Standard & Poor’s has announced an upward revision in its long-term credit rating for Repsol from BBB- to BBB. It has also improved its short-term rating from A-3 to A-2, with both ratings assigned a stable outlook. S&P had already improved its outlook for the Spanish oil major from “stable” to “positive” in July, leaving the door open for a ratings upgrade.
The improvement is based on the continual reduction in the company’s net debt over the last 18 months, added to solid cash generation. The ratings agency flags that the “stable” outlook it has assigned reflects its view that Repsol will continue to be cautious in its investments and dividend payments, in line with market conditions. With this decision, S&P has now put its credit rating for Repsol on the same level as Fitch and Moody’s.
The news has come before it was actually expected (in February 2018, with the annual results presentation) and responds to the significant improvement in Repsol’s credit metrics. Renta 4 analysts point out that already in Q3’17 the company’s net debt was over 7 billion euros (its target for the whole year). With an estimated EBITDA for 2017 of 6.5 billion euros, this would mean closing the year with a Net Debt/EBITDA ratio of 1x-1,1x. This is compatible with S&P’s improved rating to BBB. Furthermore, this rating upgrade could translate into improved shareholder remuneration. Renta 4 says:

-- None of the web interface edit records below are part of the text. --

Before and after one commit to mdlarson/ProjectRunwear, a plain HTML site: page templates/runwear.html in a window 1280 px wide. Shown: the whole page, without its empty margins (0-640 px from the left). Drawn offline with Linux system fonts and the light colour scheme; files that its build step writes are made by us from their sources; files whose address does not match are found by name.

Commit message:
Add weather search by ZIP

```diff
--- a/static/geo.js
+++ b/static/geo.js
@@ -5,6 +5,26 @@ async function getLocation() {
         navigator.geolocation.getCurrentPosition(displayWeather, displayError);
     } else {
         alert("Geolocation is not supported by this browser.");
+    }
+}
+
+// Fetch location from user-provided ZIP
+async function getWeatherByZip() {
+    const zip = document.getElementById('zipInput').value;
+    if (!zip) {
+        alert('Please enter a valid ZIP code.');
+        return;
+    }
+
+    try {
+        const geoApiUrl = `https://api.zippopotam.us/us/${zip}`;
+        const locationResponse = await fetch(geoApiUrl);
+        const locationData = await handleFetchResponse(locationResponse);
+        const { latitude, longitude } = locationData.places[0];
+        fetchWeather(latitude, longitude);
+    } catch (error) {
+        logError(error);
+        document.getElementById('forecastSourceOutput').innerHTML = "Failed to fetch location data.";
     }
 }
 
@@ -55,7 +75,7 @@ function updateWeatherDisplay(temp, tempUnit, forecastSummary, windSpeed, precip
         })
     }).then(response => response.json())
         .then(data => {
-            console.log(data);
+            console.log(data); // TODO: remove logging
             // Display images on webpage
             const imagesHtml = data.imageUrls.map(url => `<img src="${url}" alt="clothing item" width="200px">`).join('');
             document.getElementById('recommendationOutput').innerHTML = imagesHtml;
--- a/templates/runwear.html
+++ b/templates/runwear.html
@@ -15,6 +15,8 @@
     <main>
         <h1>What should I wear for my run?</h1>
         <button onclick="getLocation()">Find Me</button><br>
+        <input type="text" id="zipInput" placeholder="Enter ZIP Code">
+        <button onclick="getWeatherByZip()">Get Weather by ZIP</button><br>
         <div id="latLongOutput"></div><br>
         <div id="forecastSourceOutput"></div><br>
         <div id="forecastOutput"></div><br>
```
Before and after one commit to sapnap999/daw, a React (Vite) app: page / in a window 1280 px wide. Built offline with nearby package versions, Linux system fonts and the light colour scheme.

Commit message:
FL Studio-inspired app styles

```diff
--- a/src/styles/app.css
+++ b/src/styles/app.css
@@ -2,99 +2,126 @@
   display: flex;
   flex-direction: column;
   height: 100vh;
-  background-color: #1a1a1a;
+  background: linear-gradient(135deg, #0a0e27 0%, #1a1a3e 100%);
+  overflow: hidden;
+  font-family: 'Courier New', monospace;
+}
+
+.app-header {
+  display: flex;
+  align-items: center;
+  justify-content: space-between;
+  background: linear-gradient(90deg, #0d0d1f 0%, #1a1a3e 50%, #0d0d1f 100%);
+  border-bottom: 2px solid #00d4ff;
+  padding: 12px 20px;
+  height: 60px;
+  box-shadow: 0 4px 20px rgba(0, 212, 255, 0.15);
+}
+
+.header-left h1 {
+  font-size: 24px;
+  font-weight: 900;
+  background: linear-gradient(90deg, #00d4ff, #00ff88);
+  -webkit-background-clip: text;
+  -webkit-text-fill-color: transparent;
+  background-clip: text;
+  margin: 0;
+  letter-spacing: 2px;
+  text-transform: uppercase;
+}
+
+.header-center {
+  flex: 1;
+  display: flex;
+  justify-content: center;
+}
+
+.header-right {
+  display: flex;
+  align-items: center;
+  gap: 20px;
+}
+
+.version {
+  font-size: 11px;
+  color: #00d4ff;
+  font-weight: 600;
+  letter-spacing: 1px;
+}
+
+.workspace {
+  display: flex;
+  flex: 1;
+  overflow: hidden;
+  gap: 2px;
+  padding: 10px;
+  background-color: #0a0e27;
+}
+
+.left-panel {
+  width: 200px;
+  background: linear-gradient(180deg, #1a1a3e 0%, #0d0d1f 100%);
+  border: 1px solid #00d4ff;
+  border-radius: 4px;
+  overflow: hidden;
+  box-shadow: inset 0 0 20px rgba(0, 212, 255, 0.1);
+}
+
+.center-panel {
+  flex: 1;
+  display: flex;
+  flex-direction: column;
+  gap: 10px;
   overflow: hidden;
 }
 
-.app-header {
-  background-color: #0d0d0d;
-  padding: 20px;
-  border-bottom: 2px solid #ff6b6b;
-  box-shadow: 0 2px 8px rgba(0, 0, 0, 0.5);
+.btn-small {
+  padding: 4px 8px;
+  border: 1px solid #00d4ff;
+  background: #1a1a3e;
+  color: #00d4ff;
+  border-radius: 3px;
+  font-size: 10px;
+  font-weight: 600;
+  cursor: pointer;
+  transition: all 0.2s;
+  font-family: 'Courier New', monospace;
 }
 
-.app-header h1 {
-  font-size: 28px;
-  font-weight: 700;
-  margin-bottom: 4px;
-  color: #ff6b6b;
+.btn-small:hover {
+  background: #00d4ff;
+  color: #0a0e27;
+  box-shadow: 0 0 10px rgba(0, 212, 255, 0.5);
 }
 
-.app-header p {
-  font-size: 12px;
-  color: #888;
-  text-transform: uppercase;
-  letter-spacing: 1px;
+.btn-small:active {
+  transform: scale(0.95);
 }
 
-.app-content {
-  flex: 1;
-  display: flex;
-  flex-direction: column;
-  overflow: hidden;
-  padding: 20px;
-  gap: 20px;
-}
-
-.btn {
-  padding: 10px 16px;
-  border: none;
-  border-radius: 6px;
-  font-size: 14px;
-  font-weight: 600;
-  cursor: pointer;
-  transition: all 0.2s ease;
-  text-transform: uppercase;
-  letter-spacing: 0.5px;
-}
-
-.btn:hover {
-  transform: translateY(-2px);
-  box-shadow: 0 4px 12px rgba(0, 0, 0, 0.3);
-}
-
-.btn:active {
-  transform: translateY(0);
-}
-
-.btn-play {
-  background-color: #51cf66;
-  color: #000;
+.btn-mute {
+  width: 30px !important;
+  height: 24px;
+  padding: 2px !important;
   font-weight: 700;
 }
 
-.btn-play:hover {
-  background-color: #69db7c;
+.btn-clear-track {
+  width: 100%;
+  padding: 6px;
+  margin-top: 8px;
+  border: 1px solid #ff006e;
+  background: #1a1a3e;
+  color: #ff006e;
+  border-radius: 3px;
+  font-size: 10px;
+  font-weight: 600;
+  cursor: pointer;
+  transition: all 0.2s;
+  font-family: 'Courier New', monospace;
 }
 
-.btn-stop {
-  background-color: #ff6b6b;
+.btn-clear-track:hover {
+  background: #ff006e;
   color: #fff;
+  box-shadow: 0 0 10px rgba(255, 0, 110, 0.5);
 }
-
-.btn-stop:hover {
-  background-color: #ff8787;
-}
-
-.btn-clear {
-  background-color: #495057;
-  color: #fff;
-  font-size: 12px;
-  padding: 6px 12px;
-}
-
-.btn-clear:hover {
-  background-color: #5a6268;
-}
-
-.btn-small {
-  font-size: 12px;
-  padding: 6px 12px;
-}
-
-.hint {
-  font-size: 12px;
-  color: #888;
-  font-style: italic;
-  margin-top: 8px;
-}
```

This would probably be more in the form of a share buyback to offest the dilutive effect (total or partial) of the scrip, rather than eliminating the scrip. We don’t rule out an increase in the DPS more in the medium-term, although we believe this is not a priority. The current DPS (0,80 euros/share, dividend yield of 5%) is already amongst the first quartile of the Ibex and sector peers. It’s likely that an improvement in the dividend would be more linked to the company not having identified any opportunities for investing in the business. We could have more information on this when Repsol updates its strategic plan once it has met its targets.
For UBS, the credit rating upgrade from S&P marks ” a strategic turning point for Repsol” since the company has been “investing conservatively” – 2017 capex guidance of €3bn is well below the €3.5bn level required to maintain long term production – while in pursuit of a BBB (stable) investment grade rating and the credit metrics required to earn it. UBS experts add that:
Aside from slashing capex, debt reduction has been achieved through significant cost reduction/synergies delivery, a disposal program that is now largely complete, and shareholder distribution cuts. Repsol has also benefited from very favorable Downstream conditions leveraged through a high quality manufacturing portfolio.
Considering a barrel at $60, UBS estimated price target for 2018 is set at EV/DACF of 5.5x , in line with historical levels for the sector mid-cap group, adjusted for higher capital productivity.